■ GOAL OF THE EXERCISE ■
Below are some records; repeat them all exactly, minus the pictures.
[STUDY MATERIAL]
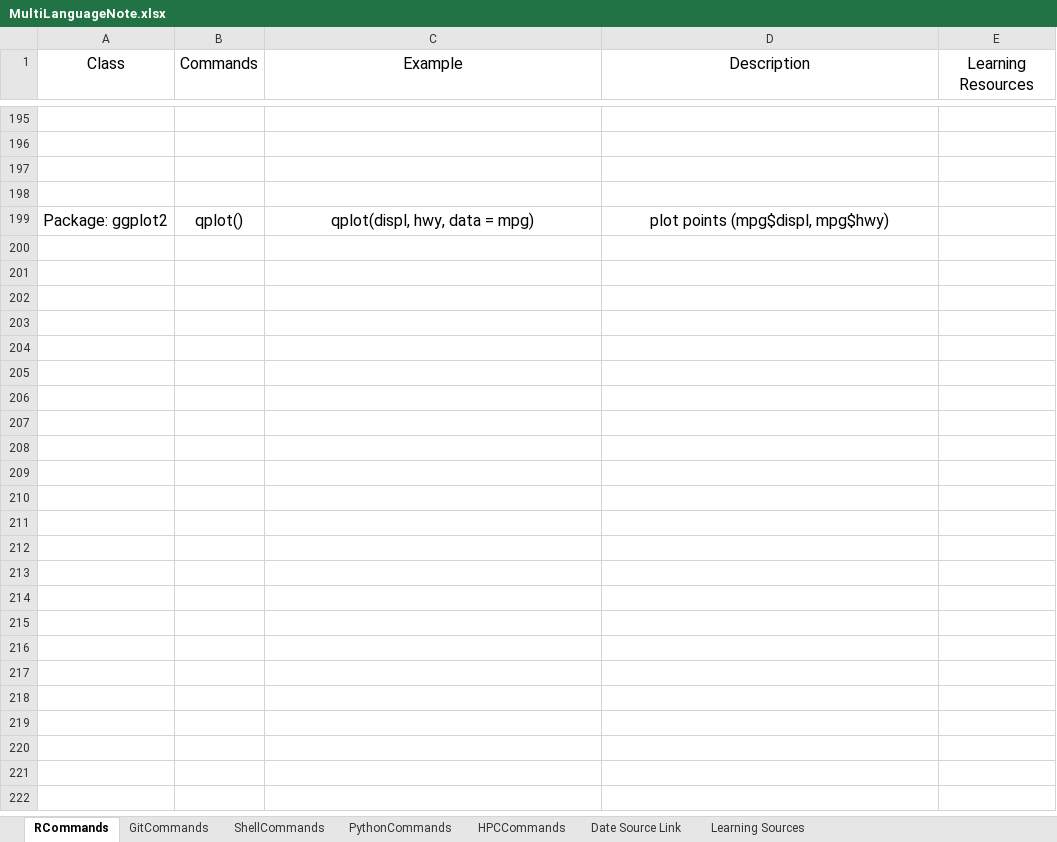
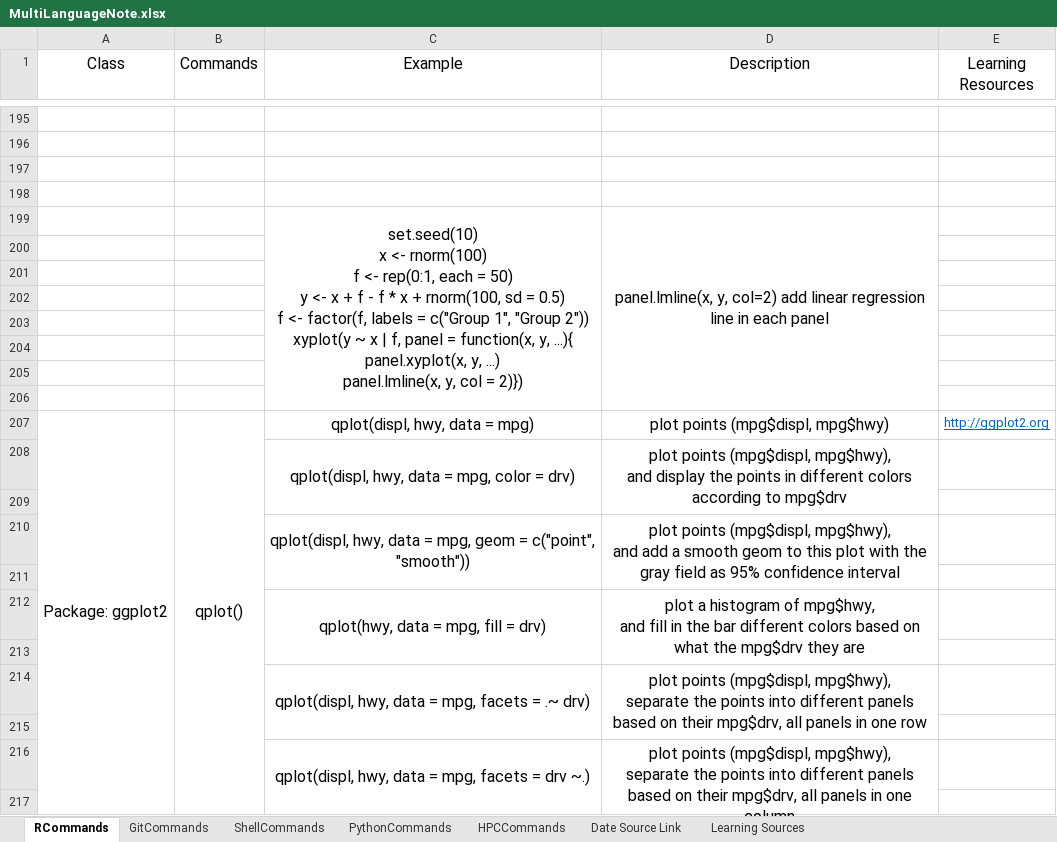
Before and after one commit to YKBKyle/RProgammingNote, an Excel workbook: MultiLanguageNote.xlsx, sheet RCommands, drawn as a sheet; only a part is shown, gaps mark what is left out; values as stored, in another font and other column widths than the file's, no borders; addresses are those after the commit; ↵ is a line break in a cell; the diff covers the shown part only; the diff names each change by its address in the sheet, - before the commit and + after, or states it on an @@ line.

Commit message:
Update on 20181227.1456 by YKBKyle

```diff
--- a/MultiLanguageNote.xlsx (sheet RCommands)
+++ b/MultiLanguageNote.xlsx (sheet RCommands)
+row 199:  |  | set.seed(10) ↵ x <- rnorm(100) ↵ f <- rep(0:1, each = 50) ↵ y <- x + f - f * x + rnorm(100, sd = 0.5) ↵ f <- factor(f, labels = c("Group 1", "Group 2")) ↵ xyplot(y ~ x | f, panel = function(x, y, ...){ ↵ panel.xyplot(x, y, ...) ↵ panel.lmline(x, y, col = 2)}) | panel.lmline(x, y, col=2) add linear regression line in each panel
+row 200: (empty)
+row 201: (empty)
+row 202: (empty)
+row 203: (empty)
+row 204: (empty)
+row 205: (empty)
+row 206: (empty)
+A207:A231 merged
+B207:B231 merged
-E207 (Learning Resources): (empty)
+E207 (Learning Resources): http://ggplot2.org
+row 208:  |  | qplot(displ, hwy, data = mpg, color = drv) | plot points (mpg$displ, mpg$hwy), ↵ and display the points in different colors according to mpg$drv
+row 209: (empty)
+row 210:  |  | qplot(displ, hwy, data = mpg, geom = c("point", "smooth")) | plot points (mpg$displ, mpg$hwy), ↵ and add a smooth geom to this plot with the gray field as 95% confidence interval
+row 211: (empty)
+row 212:  |  | qplot(hwy, data = mpg, fill = drv) | plot a histogram of mpg$hwy, ↵ and fill in the bar different colors based on what the mpg$drv they are
+row 213: (empty)
+row 214:  |  | qplot(displ, hwy, data = mpg, facets = .~ drv) | plot points (mpg$displ, mpg$hwy), ↵ separate the points into different panels based on their mpg$drv, all panels in one row
+row 215: (empty)
+row 216:  |  | qplot(displ, hwy, data = mpg, facets = drv ~.) | plot points (mpg$displ, mpg$hwy), ↵ separate the points into different panels based on their mpg$drv, all panels in one column
+row 217: (empty)
```
Also changed, not shown: 44 added rows elsewhere in this sheet.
[/STUDY MATERIAL]
■ WRITTEN RESPONSE ■
Before and after one commit to YKBKyle/RProgammingNote, an Excel workbook: MultiLanguageNote.xlsx, sheet RCommands, drawn as a sheet; only a part is shown, gaps mark what is left out; values as stored, in another font and other column widths than the file's, no borders; addresses are those after the commit; ↵ is a line break in a cell; the diff covers the shown part only; the diff names each change by its address in the sheet, - before the commit and + after, or states it on an @@ line.

Commit message:
Update on 20181227.1456 by YKBKyle

```diff
--- a/MultiLanguageNote.xlsx (sheet RCommands)
+++ b/MultiLanguageNote.xlsx (sheet RCommands)
+row 199:  |  | set.seed(10) ↵ x <- rnorm(100) ↵ f <- rep(0:1, each = 50) ↵ y <- x + f - f * x + rnorm(100, sd = 0.5) ↵ f <- factor(f, labels = c("Group 1", "Group 2")) ↵ xyplot(y ~ x | f, panel = function(x, y, ...){ ↵ panel.xyplot(x, y, ...) ↵ panel.lmline(x, y, col = 2)}) | panel.lmline(x, y, col=2) add linear regression line in each panel
+row 200: (empty)
+row 201: (empty)
+row 202: (empty)
+row 203: (empty)
+row 204: (empty)
+row 205: (empty)
+row 206: (empty)
+A207:A231 merged
+B207:B231 merged
-E207 (Learning Resources): (empty)
+E207 (Learning Resources): http://ggplot2.org
+row 208:  |  | qplot(displ, hwy, data = mpg, color = drv) | plot points (mpg$displ, mpg$hwy), ↵ and display the points in different colors according to mpg$drv
+row 209: (empty)
+row 210:  |  | qplot(displ, hwy, data = mpg, geom = c("point", "smooth")) | plot points (mpg$displ, mpg$hwy), ↵ and add a smooth geom to this plot with the gray field as 95% confidence interval
+row 211: (empty)
+row 212:  |  | qplot(hwy, data = mpg, fill = drv) | plot a histogram of mpg$hwy, ↵ and fill in the bar different colors based on what the mpg$drv they are
+row 213: (empty)
+row 214:  |  | qplot(displ, hwy, data = mpg, facets = .~ drv) | plot points (mpg$displ, mpg$hwy), ↵ separate the points into different panels based on their mpg$drv, all panels in one row
+row 215: (empty)
+row 216:  |  | qplot(displ, hwy, data = mpg, facets = drv ~.) | plot points (mpg$displ, mpg$hwy), ↵ separate the points into different panels based on their mpg$drv, all panels in one column
+row 217: (empty)
```
Also changed, not shown: 44 added rows elsewhere in this sheet.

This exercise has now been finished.